Your manager will have 101 things on their plate and whilst they will recognise and give praise where due, they may miss all your great work unless reminded. Therefore, make sure they are aware of every great job you do and how you have contributed to the team and the company bottom line. That doesn’t mean emailing them or stopping them in the corridor every other day. It can be done in a more structured way such as at formal performance reviews and annual appraisals. These types of meetings are also an effective way to open a two-way conversation not only on performance but also reviewing job descriptions, salary compensation, career development and any training you might need to advance.
During these meetings make sure you back up your successes with evidence. Instead of saying “By the way, did you notice how amazingly I did on my last project”, try “I felt my last project went well. I received many positive comments from the team, and it has brought about a solution to the problem previously discussed. I enjoyed it and would be happy to take on more projects like that in the future.”
6. Networking to build relationships
Gaining recognition at work doesn’t just mean getting your boss to notice you. It also means building good relationships with other team members, colleagues in other departments and external stakeholders. Gain the respect of colleagues and external stakeholders by being helpful or resourceful whenever the opportunity arises. When you’ve aided and made other peoples’ lives easier, they are more likely to remember you and that increases the chances of them recommending you for future work opportunities.
7. Put yourself forward for awards
If you feel confident that your work is of a high standard, why not put yourself forward for awards that are relevant to your industry and line of work? You could win and even if you don’t you draw positive attention to your work and signal to others that you are serious about achieving and getting recognised for your work.
8. Put yourself forward for public speaking
This is a daunting prospect but putting yourself forward for speaking in public at conference events or running a workshop will not only get you plenty of recognition in the workplace but also in your industry. It’s a real positive to add to your CV and it provides lots of networking prospects. You don’t have to start at an overwhelming 200-person Ted-talk, try something smaller and more intimate such as a classroom talk at a school, college, or university. Another idea is to offer to present at a department meeting.

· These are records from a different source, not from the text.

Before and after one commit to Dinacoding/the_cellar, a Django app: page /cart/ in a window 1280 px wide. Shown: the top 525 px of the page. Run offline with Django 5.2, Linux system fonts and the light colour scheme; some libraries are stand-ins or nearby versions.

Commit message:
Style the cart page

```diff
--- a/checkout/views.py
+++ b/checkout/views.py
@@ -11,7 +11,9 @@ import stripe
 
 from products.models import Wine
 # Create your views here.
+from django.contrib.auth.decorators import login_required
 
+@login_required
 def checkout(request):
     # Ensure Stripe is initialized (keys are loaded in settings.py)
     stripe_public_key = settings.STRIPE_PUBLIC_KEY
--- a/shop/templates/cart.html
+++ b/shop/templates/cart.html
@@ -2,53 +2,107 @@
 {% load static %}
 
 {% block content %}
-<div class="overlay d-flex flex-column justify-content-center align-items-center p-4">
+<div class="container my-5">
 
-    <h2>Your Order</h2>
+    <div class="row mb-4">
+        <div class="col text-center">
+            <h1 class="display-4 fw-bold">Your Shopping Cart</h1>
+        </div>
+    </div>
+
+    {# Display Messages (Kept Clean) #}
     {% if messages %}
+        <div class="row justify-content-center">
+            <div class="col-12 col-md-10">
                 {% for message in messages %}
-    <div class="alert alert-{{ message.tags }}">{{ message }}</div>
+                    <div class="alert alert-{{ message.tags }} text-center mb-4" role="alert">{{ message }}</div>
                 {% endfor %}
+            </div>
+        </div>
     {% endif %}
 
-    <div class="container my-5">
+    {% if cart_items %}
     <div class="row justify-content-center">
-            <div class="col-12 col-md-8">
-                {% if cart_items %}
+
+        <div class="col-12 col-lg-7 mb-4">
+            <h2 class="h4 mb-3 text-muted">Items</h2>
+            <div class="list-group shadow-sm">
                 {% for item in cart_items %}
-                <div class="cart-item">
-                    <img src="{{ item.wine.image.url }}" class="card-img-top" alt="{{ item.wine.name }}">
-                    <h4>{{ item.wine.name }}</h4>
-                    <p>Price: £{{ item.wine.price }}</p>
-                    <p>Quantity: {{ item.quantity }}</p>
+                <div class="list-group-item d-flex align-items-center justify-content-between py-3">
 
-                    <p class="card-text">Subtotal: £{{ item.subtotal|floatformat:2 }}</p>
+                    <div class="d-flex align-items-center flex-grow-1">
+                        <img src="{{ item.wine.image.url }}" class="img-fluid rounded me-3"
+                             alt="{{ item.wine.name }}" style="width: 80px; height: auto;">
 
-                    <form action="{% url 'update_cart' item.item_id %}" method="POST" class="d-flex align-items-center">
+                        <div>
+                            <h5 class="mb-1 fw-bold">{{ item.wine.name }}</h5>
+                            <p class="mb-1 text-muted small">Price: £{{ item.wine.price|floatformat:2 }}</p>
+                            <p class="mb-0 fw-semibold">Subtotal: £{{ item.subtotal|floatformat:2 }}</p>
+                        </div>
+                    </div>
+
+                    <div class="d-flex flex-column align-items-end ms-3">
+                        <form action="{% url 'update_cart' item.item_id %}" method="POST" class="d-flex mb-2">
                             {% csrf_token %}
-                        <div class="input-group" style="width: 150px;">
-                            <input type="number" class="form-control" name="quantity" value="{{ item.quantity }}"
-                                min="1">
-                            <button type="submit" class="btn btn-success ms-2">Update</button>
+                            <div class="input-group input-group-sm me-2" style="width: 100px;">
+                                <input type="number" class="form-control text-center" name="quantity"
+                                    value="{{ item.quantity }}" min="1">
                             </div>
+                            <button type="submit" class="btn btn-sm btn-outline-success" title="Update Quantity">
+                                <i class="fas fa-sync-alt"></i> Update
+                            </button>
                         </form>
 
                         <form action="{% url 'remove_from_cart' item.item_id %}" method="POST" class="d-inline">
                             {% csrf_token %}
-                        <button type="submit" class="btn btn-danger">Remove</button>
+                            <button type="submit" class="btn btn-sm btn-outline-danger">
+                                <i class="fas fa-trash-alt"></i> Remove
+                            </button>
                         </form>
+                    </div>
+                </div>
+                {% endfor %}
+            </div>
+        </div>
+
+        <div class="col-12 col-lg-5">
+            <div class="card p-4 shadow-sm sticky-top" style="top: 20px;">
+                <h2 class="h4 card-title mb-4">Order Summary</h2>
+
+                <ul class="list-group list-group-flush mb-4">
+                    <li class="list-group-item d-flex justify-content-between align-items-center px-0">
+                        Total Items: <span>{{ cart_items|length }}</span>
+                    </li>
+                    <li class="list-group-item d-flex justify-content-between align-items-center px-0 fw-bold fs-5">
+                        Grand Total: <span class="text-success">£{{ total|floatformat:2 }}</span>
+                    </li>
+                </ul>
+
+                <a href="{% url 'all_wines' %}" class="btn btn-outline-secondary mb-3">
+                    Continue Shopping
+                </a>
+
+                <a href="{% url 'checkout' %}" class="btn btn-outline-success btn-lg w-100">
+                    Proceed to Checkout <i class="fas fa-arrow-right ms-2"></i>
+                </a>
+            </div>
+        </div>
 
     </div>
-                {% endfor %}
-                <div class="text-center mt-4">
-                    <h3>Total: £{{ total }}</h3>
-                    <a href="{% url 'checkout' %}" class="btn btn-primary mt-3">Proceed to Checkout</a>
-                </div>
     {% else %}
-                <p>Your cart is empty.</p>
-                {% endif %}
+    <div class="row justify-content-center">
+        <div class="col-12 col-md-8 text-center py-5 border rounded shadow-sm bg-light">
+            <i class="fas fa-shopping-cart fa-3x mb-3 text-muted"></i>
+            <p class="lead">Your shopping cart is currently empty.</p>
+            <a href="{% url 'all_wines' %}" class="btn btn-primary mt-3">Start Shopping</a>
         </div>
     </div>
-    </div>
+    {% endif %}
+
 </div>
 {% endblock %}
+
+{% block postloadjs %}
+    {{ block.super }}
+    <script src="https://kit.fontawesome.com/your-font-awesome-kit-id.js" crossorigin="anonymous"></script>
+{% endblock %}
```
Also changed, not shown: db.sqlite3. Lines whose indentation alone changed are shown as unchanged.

9. Take some of your manager’s workload off them
Done the right way, with an earnest desire to learn, develop, and help, there’s no reason why your manager shouldn’t take up an offer to alleviate some of their tasks as positive. It helps them with their workload and it signals to them that you are keen to learn new skills and gain different experience. A manager with a good leadership mindset and a progressive company culture will value employees who want to develop, rather than see them as a threat. If you do a good job, your manager will be grateful and may pass that responsibility to you. Providing this doesn’t affect your work-life-balance negatively, this will be positive in terms of gaining recognition at work.

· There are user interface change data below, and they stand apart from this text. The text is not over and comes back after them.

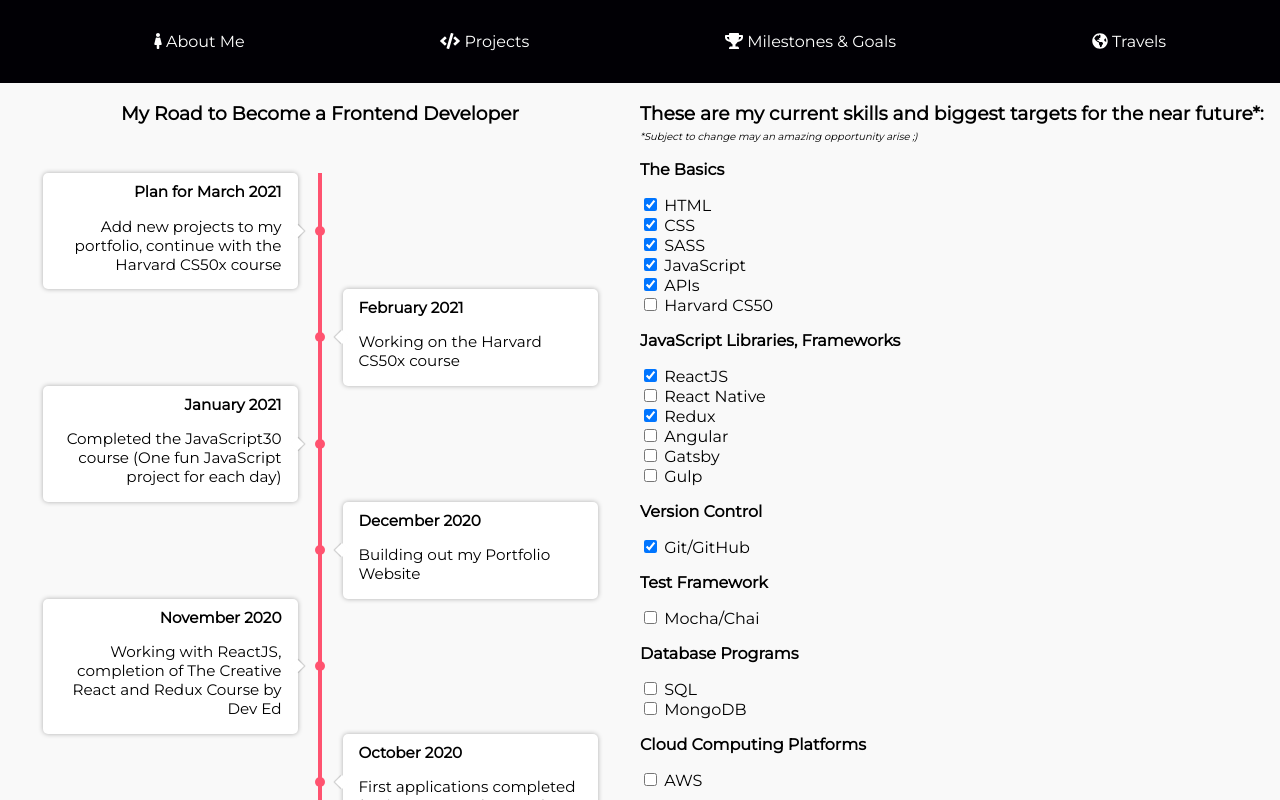
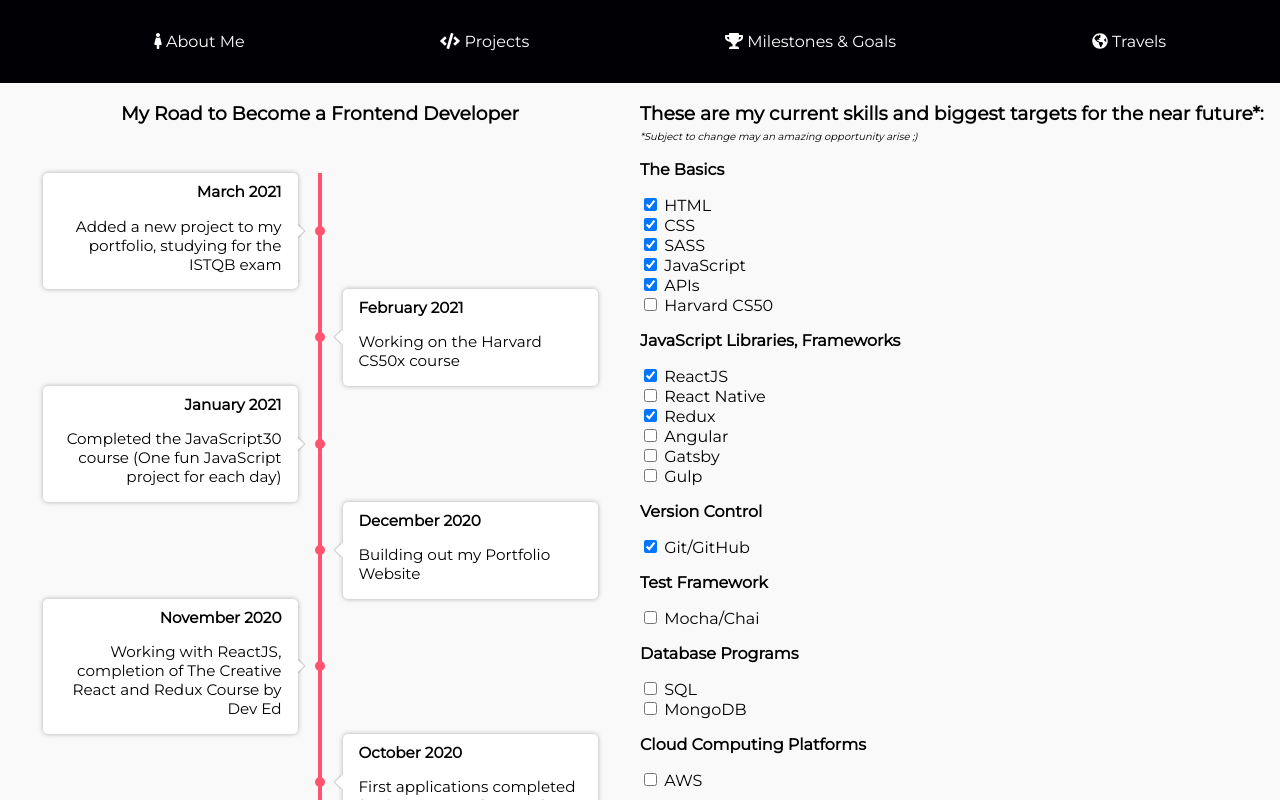
Before and after one commit to JuditTurcsanyi/my-portfolio, a React (Create React App) app: page /milestones in a window 1280 px wide. Shown: the top 800 px of the page. Built offline with nearby package versions, Linux system fonts and the light colour scheme.

Commit message:
April update

```diff
--- a/src/projectdata.js
+++ b/src/projectdata.js
@@ -4,9 +4,20 @@ import music from './portfolio-images/music.PNG';
 import potter from './portfolio-images/potter.PNG';
 import weather from './portfolio-images/weather.PNG';
 import coffeeshop from './portfolio-images/coffeeshop.PNG';
+import game from './portfolio-images/game.PNG';
 
 export const Projectlist = () => {
     return [
+        {
+            name: "Recruiters' Game",
+            description: "Even if you are not considering hiring me, have some fun for a minute! :)",
+            tech: "Vanilla JS, HTML/CSS",
+            date: "April 2020",
+            image: `${game}`,
+            website: "https://recruitersgame.netlify.app/",
+            github: "https://github.com/JuditTurcsanyi/Recruiters-Game",
+            id: uuidv4()
+        },
         {
             name: "Good Coffee website",
             description: "Website for a local coffee shop",
--- a/src/timelinedata.js
+++ b/src/timelinedata.js
@@ -1,7 +1,7 @@
 const timelineData = [
     {
-        text: "Add new projects to my portfolio, continue with the Harvard CS50x course",
-        date: "Plan for March 2021",
+        text: "Added a new project to my portfolio, studying for the ISTQB exam",
+        date: "March 2021",
     },{
         text: "Working on the Harvard CS50x course",
         date: "February 2021",
```
Also changed, not shown: src/portfolio-images/game.PNG (added), 1 other file (tests, documents, lock files or other folders).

Volunteer for working groups or company social committees. In the same way as networking, it will help build relationships with colleagues, particularly those in other departments that you wouldn’t usually have regular contact with.

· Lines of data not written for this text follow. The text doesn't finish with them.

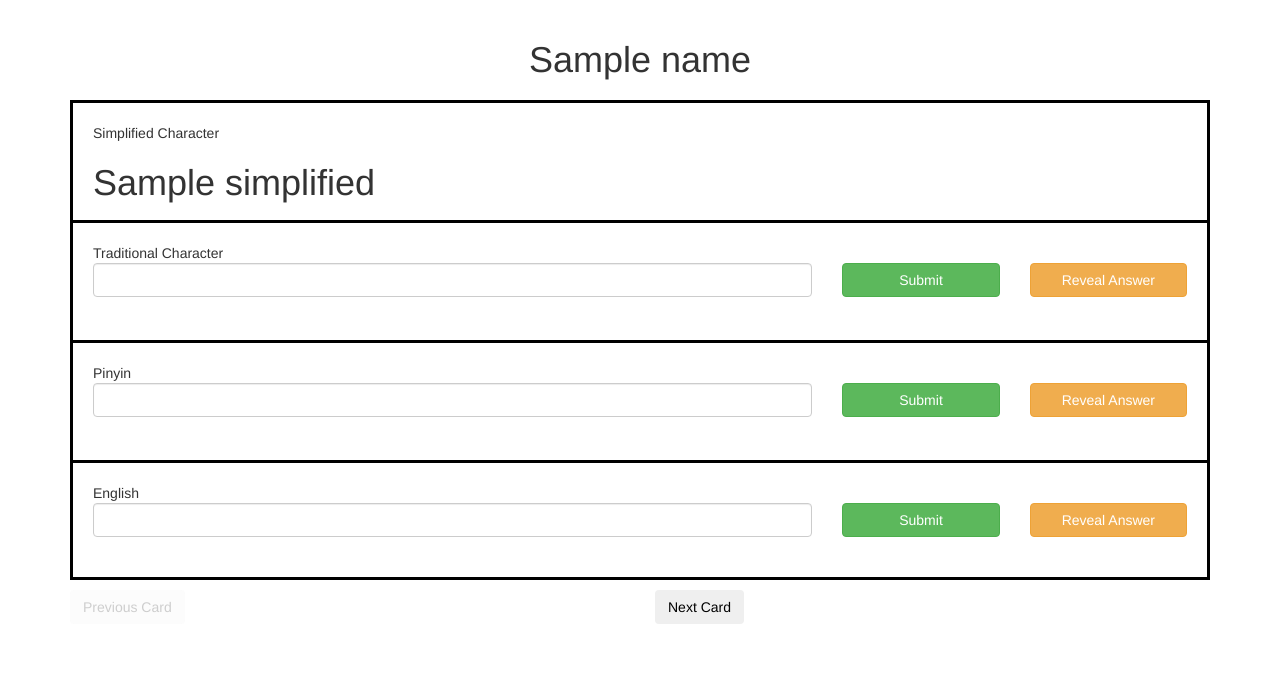
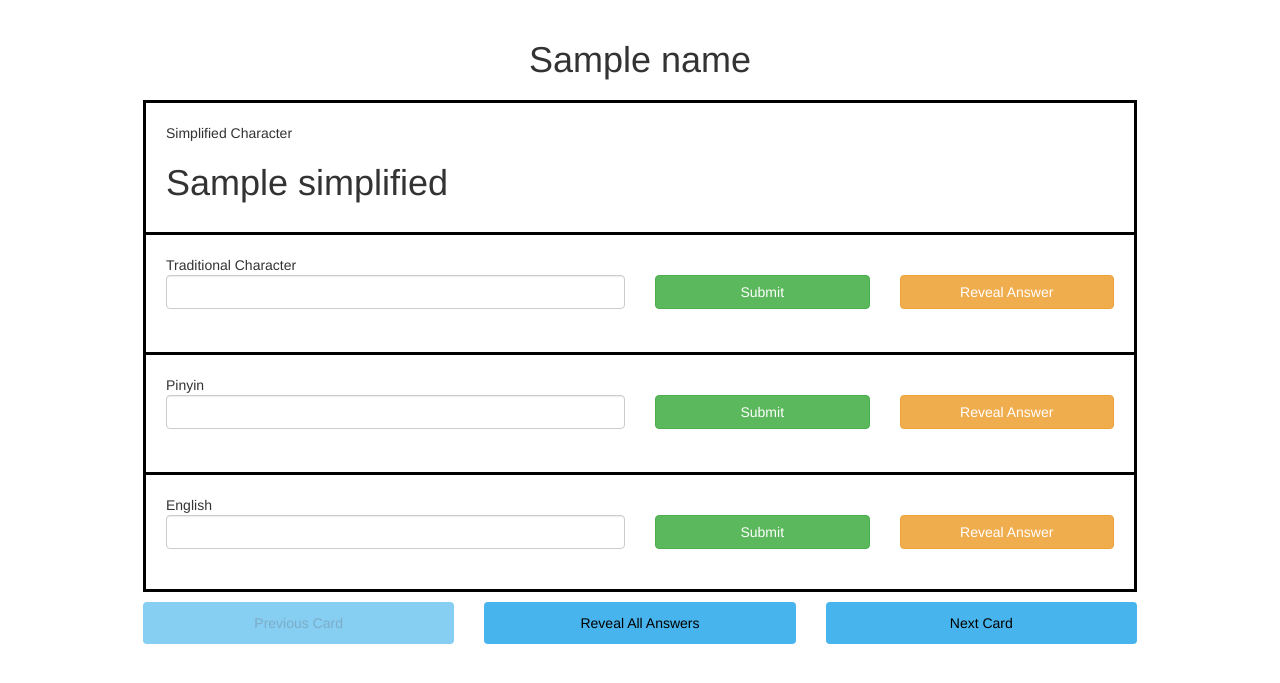
Before and after one commit to lbiester/Learn-Chinese, a Python web app: template app/templates/cards.html in a window 1280 px wide. Shown: the part 52-735 px from the top of the page. Run offline with Jinja, Linux system fonts and the light colour scheme; the template is opened without the code that fills it: most values are stand-ins (such as "Sample title", 1, 10 or a date in 2020); some libraries are stand-ins or nearby versions.

Commit message:
Cards updates

```diff
--- a/app/static/cards-script.js
+++ b/app/static/cards-script.js
@@ -41,13 +41,36 @@
         prev.addClass('active');
         activateButtons();
     });
+    $('button#revealAll').click(function() {
+        var traditional = $('div.card-row.active div#traditional');
+        var pinyin = $('div.card-row.active div#pinyin');
+        var english = $('div.card-row.active div#english');
+
+        if (!(traditional).hasClass('correct')) {
+            traditional.removeClass('wrong');
+            traditional.addClass('iffy');
+            traditional.children().first().removeClass('invisible');
+            traditional.children().first().next().addClass('invisible');
+        }
+        if (!(pinyin).hasClass('correct')) {
+            pinyin.removeClass('wrong');
+            pinyin.addClass('iffy');
+            pinyin.children().first().removeClass('invisible');
+            pinyin.children().first().next().addClass('invisible');
+        }
+        if (!(english).hasClass('correct')) {
+            english.removeClass('wrong');
+            english.addClass('iffy');
+            english.children().first().removeClass('invisible');
+            english.children().first().next().addClass('invisible');
+        }
+    })
     $('div.card-row#1').removeClass('invisible');
     $('div.card-row#1').addClass('active');
     correctInput = function(element) {
         element.parent().parent().parent().addClass('correct');
         element.parent().parent().addClass('invisible');
         element.parent().parent().prev().removeClass('invisible');
-        console.log('correct');
     };
     iffyInput = function(element) {
         element.parent().parent().parent().removeClass('wrong');
--- a/app/static/cards.css
+++ b/app/static/cards.css
@@ -1,5 +1,5 @@
 div.card {
-    height: 120px;
+    min-height: 120px;
     border: 3px solid black;
     border-bottom: none;
     padding: 20px;
@@ -12,16 +12,16 @@
 }
 
 .correct {
-    border: 1px solid green;
-    background-color: green;
+    /*border: 1px solid #20D4BC;*/
+    background-color: #20D4BC;
 }
 
 div.iffy {
-    background-color: #FFB970;
+    background-color: #F29830;
 }
 
 div.wrong {
-    background-color: red;
+    background-color: #D42038;
 }
 
 div.word-input button {
@@ -32,18 +32,17 @@
     padding-bottom: 10px;
 }
 
-<<<<<<< HEAD
 button.buttonprev_next {
     background-color: #48B4ED;
     width: 5em;  height: 3em;
 }
-/*div.button-row {
-    width: 80%;
-    padding-left: 10%;
-}*/
 
-=======
->>>>>>> ee59ed9e8ebc530a1b4ee32f1b1bd00dc4678674
+
 button.card-nav {
     width: 100%;
 }
+
+div.container {
+    width: 80% ;
+    margin-left: 10%;
+}
--- a/app/templates/cards.html
+++ b/app/templates/cards.html
@@ -20,13 +20,13 @@
             Traditional Character
             <h1 class="invisible">{{ word.traditional }}</h1>
             <div class="row word-input">
-                <div class="col-md-8">
+                <div class="col-md-6">
                     <input class="form-control traditional" />
                 </div>
-                <div class="col-md-2">
+                <div class="col-md-3">
                     <button class="btn btn-success submit-answer">Submit</button>
                 </div>
-                <div class="col-md-2">
+                <div class="col-md-3">
                     <button class="btn btn-warning reveal-answer">Reveal Answer</button>
                 </div>
             </div>
@@ -35,28 +35,28 @@
             Pinyin
             <h1 class="invisible">{{ word.pinyin }}</h1>
             <div class="row word-input">
-                <div class="col-md-8">
+                <div class="col-md-6">
                     <input class="form-control traditional" />
                 </div>
-                <div class="col-md-2">
+                <div class="col-md-3">
                     <button class="btn btn-success submit-answer">Submit</button>
                 </div>
-                <div class="col-md-2">
+                <div class="col-md-3">
                     <button class="btn btn-warning reveal-answer">Reveal Answer</button>
                 </div>
             </div>
         </div>
         <div class="card center-block" id="english">
             English
-            <h1 class="invisible">{{ word.english }}</h1>
+            <p class="invisible">{{ word.english }}</p>
             <div class="row word-input">
-                <div class="col-md-8">
+                <div class="col-md-6">
                     <input class="form-control traditional" />
                 </div>
-                <div class="col-md-2">
+                <div class="col-md-3">
                     <button class="btn btn-success submit-answer">Submit</button>
                 </div>
-                <div class="col-md-2">
+                <div class="col-md-3">
                     <button class="btn btn-warning reveal-answer">Reveal Answer</button>
                 </div>
             </div>
@@ -66,10 +66,13 @@
 {% endfor %}
 
 <div class="row button-row">
-    <div class="col-md-6 block-center">
+    <div class="col-md-4 block-center">
         <button class="btn buttonprev_next card-nav" id="prev-card" disabled="disabled">Previous Card</button>
     </div>
-    <div class="col-md-6">
+    <div class="col-md-4 block-center">
+        <button class="btn buttonprev_next card-nav" id="revealAll">Reveal All Answers</button>
+    </div>
+    <div class="col-md-4">
         <button class="btn buttonprev_next card-nav" id="next-card">Next Card</button>
     </div>
 </div>
```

11. Update your career assets
With every significant successful project, new qualification or new skill acquired, update your CV and LinkedIn profile. More than ever, recruitment agencies and prospective employers are looking at LinkedIn to spot their next talent.
12. Recognise others
Make sure you take the time and effort to recognise others in your workplace. This isn’t a repayment of recognition but a genuine acknowledgment when a colleague goes out of their way to help you, or their work contributes to the success of yours.
Inspirational speaker and author, Simon Sinek said: “A boss wants to pay for results, an employee wants recognition for effort. If a boss recognises effort, they will get even better results” which seems to perfectly summarise the win-win and importance of recognition in the workplace.